## PROBLEM DETAILS
Check every line of the records below for the string "format" and copy the ones that have it.

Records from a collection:
=====

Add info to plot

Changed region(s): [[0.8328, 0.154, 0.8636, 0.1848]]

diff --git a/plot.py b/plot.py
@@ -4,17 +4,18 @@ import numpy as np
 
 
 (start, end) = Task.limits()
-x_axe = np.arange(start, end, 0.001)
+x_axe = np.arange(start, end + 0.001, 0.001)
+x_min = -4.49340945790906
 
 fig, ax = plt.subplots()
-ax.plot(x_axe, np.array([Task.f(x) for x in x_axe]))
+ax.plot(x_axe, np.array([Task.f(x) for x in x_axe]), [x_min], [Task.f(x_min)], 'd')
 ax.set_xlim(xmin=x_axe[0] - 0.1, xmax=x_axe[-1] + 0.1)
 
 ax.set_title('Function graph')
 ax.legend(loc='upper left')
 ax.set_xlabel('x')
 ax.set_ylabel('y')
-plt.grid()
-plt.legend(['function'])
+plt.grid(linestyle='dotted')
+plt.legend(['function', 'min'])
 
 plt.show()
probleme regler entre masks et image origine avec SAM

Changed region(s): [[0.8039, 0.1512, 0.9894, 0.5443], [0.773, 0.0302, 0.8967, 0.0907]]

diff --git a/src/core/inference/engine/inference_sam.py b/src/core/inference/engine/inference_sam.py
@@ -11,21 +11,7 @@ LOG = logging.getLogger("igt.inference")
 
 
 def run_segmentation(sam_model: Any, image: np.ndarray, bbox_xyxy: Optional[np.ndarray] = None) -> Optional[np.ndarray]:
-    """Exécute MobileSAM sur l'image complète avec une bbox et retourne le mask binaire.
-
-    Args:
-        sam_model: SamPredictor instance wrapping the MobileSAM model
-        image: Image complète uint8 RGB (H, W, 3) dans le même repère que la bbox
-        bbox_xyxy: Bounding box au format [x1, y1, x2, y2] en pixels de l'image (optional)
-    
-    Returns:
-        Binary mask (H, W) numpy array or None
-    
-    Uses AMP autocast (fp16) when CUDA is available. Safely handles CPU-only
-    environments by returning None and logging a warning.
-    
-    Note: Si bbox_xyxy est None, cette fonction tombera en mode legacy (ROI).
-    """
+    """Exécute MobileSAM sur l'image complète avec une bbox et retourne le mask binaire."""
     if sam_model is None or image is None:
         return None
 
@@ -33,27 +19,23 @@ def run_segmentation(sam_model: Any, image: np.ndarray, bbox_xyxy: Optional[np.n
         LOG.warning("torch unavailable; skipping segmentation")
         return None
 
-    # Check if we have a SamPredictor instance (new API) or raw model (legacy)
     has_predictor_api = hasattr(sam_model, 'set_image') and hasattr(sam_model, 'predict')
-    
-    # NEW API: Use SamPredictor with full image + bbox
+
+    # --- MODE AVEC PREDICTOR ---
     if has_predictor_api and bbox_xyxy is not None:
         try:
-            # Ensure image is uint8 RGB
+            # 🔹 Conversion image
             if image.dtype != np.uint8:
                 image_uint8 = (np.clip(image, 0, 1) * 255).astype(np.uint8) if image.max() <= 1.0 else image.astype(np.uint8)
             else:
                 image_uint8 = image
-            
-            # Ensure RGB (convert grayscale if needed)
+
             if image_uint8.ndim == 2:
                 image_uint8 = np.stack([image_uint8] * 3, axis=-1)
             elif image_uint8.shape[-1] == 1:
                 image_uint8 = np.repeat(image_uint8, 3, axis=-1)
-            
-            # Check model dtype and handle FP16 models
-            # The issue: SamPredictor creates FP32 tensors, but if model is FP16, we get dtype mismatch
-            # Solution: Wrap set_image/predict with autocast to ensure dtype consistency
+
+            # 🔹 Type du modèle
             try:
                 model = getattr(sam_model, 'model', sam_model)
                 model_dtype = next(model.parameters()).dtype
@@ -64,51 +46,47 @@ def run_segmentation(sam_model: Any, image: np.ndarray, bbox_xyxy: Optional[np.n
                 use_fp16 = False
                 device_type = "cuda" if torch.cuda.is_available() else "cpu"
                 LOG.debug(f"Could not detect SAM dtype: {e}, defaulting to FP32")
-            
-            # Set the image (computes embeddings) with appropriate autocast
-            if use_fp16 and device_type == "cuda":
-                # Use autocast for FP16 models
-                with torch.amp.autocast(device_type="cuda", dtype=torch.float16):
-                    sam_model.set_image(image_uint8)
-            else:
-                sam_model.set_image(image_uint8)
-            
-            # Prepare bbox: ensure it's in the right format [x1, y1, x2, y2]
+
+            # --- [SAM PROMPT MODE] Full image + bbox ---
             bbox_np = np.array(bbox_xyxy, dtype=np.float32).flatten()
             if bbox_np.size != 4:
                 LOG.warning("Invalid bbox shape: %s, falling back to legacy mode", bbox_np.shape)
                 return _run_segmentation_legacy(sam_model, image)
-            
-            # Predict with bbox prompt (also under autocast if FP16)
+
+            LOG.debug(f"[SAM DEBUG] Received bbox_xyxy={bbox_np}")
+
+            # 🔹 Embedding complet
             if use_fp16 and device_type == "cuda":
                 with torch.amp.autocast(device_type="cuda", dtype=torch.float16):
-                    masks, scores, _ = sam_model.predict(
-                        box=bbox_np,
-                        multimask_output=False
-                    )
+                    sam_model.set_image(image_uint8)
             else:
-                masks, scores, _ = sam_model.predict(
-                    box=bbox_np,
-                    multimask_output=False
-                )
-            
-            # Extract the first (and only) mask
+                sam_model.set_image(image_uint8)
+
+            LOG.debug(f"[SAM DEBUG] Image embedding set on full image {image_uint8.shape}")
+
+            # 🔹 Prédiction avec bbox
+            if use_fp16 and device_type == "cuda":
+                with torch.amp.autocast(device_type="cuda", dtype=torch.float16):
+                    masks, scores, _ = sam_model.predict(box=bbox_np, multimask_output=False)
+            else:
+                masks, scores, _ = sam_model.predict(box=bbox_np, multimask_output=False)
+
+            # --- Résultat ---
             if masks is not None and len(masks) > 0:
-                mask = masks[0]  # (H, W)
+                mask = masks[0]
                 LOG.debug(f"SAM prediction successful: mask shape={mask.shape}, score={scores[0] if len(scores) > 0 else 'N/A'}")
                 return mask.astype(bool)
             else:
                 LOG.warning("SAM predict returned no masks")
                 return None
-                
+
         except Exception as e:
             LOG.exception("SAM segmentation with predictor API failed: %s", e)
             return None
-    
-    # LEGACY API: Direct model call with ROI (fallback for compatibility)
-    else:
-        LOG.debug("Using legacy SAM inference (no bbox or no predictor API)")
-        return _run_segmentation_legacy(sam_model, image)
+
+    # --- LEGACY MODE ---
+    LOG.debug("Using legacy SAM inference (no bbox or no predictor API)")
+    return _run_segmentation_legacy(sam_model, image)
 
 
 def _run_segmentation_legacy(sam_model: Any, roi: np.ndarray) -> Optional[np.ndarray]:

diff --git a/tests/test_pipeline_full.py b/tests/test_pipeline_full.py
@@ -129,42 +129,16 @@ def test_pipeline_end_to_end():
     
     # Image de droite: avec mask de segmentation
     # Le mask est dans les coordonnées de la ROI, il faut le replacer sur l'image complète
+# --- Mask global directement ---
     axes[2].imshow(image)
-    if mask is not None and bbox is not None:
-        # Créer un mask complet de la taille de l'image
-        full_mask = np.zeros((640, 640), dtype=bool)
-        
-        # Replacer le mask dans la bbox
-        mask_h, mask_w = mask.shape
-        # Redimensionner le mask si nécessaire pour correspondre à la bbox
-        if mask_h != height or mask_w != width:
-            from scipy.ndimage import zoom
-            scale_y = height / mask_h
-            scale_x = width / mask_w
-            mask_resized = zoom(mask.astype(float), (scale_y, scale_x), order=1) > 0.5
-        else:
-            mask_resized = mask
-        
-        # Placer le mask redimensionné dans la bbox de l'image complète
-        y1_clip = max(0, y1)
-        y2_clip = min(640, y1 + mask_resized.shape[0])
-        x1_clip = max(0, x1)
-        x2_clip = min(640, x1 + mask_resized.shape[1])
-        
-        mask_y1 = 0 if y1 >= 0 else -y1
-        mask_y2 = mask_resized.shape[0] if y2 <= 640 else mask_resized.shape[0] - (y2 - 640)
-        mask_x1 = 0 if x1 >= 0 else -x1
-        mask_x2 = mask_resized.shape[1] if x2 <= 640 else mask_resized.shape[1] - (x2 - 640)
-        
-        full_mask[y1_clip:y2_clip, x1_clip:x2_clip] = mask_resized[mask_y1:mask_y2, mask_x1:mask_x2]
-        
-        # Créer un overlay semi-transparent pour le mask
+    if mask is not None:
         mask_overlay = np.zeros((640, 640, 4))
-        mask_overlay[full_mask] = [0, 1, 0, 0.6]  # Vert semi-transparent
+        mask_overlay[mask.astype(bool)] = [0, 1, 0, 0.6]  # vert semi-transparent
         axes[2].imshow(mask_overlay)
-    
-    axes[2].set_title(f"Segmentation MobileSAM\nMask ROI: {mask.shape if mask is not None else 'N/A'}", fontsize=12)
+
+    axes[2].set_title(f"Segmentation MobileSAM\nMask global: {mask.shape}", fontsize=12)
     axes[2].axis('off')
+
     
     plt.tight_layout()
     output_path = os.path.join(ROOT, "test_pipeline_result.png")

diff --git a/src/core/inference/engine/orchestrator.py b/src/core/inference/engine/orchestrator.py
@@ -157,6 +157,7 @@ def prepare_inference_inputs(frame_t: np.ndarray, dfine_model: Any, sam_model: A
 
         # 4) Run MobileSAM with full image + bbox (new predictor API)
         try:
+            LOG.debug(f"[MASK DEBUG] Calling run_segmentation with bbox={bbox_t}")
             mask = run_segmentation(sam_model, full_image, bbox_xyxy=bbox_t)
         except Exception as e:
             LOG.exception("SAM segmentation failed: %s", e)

=====

## PROBLEM SOLUTION
-        bbox_xyxy: Bounding box au format [x1, y1, x2, y2] en pixels de l'image (optional)
-            # Prepare bbox: ensure it's in the right format [x1, y1, x2, y2]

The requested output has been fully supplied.